Earth scientist, software developer, cartographer
Journal of Maps | 2021 | Academic
Abstract: Technology has transformed maps into interactive tools for exploring and understanding the world. In this article, we present the user experience (UX) design process for Flyover Country (, a mobile mapping application that visualizes information about the Earth’s geology and history, allowing users to save and then access the information offline while flying, driving, or hiking. Specifically, the paper presents a UX design study that tracks the conceptualization, implementation, and revision of Flyover Country, and employs scenario-based design to walk through a pair of use case scenarios that informed our UX design: science outreach to the general public and field trip guides for geoscience education. In the paper, we note UX design insights that are potentially transferable to other mobile mapping contexts, organizing insights by mobile representation design (scale, projection, symbolization, and typography) versus mobile interaction design (map entry point, bottom navigation, floating action button, and pull-up information panel). . . . | January 26, 2016 | General Public

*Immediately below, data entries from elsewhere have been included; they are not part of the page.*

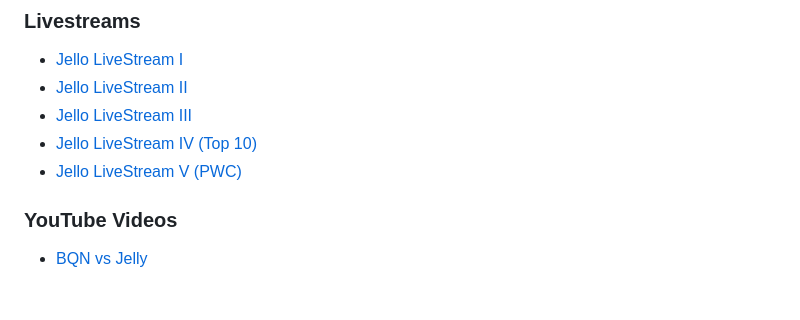
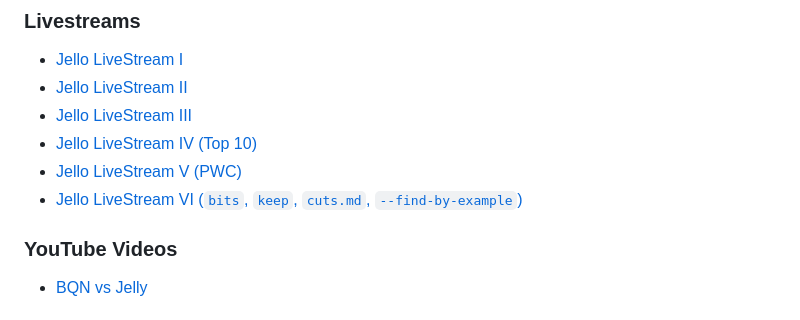
Before and after one commit to codereport/jello, a Markdown page: README.md, the part around the change. Rendered like a GitHub page.

Commit message:
:memo: add livestream vi link

```diff
--- a/README.md
+++ b/README.md
@@ -36,6 +36,7 @@ A Python script for wrapping the Jellyfish (a fork of Jelly) executable so you c
 * [Jello LiveStream III](https://www.youtube.com/watch?v=zOB5D_NgVJU&t)
 * [Jello LiveStream IV (Top 10)](https://www.youtube.com/watch?v=XkLsy_I_H6w)
 * [Jello LiveStream V (PWC)](https://www.youtube.com/watch?v=tNaZykHHHWs)
+* [Jello LiveStream VI (`bits`, `keep`, `cuts.md`, `--find-by-example`)](https://www.youtube.com/watch?v=RAUbKNeA2LA)
 
 ### YouTube Videos
 
```
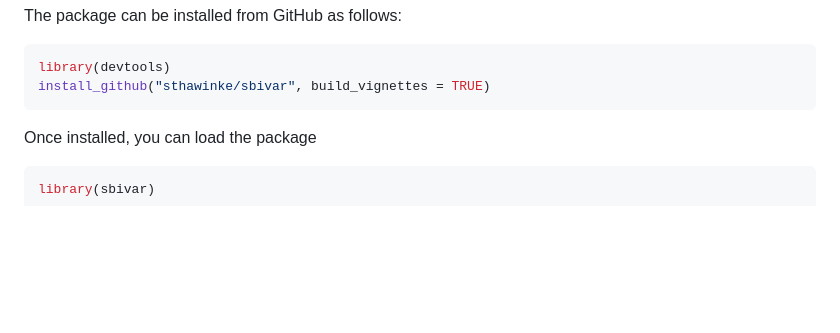
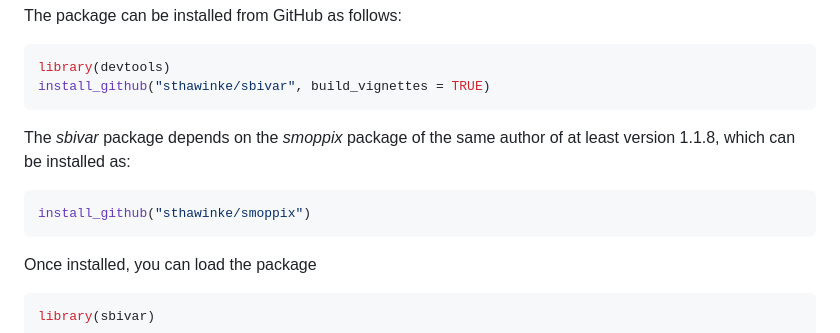
Before and after one commit to sthawinke/sbivar, a Markdown page: README.md, the part around the change. Drawn GitHub-style; blank space fills up the shorter version.

Commit message:
With smoppix installation

````diff
--- a/README.md
+++ b/README.md
@@ -14,6 +14,13 @@ The package can be installed from GitHub as follows:
 ``` r
 library(devtools)
 install_github("sthawinke/sbivar", build_vignettes = TRUE)
+```
+
+The *sbivar* package depends on the *smoppix* package of the same author
+of at least version 1.1.8, which can be installed as:
+
+``` r
+install_github("sthawinke/smoppix")
 ```
 
 Once installed, you can load the package
````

Geologists, for better or worse, have been wandering the globe for a couple hundred years now, meticulously mapping every outcrop, moraine, fossil bed, and fold they can find. At this point in history we’ve got a pretty good idea of what rocks are where, more or less how they formed, and when. Earth’s history is being teased out thanks to huge (and recent) advances in our understanding of our planet’s dynamics such as plate tectonics and advances in radiometric dating. It’s pretty likely that someone has put a lot of thought into what the heck is going on with the rocks in your backyard; but how can you join in on that contemplation? . . . | October 21, 2015 | General Public
It’s one thing to know that there are 200 billion stars in the Milky Way Galaxy, that the Sun is a fairly average one, that many stars have planetary systems, and that there are hundreds of billions of other galaxies in our observable universe. It is another thing entirely to feel those numbers and facts. We can know them intellectually, rattle them off, and continue on with our day on planet Earth as if nothing profound was said, somehow not dropping dead of astonishment. This is maybe because even just a single billion is an unimaginable number. Our brains stop short, dumbfounded by the the prospect that there could possibly be that much stuff; the astonishment you might expect a humble human to feel at the thought of that much vastness is lost when its brain gets hung up on something it isn’t equipped to deal with, namely enormous quantities and their infinite possibilities. . . . | April 16, 2016 | General Public
Human’s have unearthed an astonishing number of fossils and other clues to what the Earth was like in the past. So many, in fact, that they need tools to keep track of them. Databases, like the Paleobiology Database and the Neotoma Paleoecology Database (both based at the University of Wisconsin Madison), allow scientists – and you – to explore and analyze the history of life in ways that were unimaginable not long ago. By organizing the locations, types, ages, and relationships between these discoveries, we can begin to tease out new answers to big questions about the history of life and climate on Earth. . . .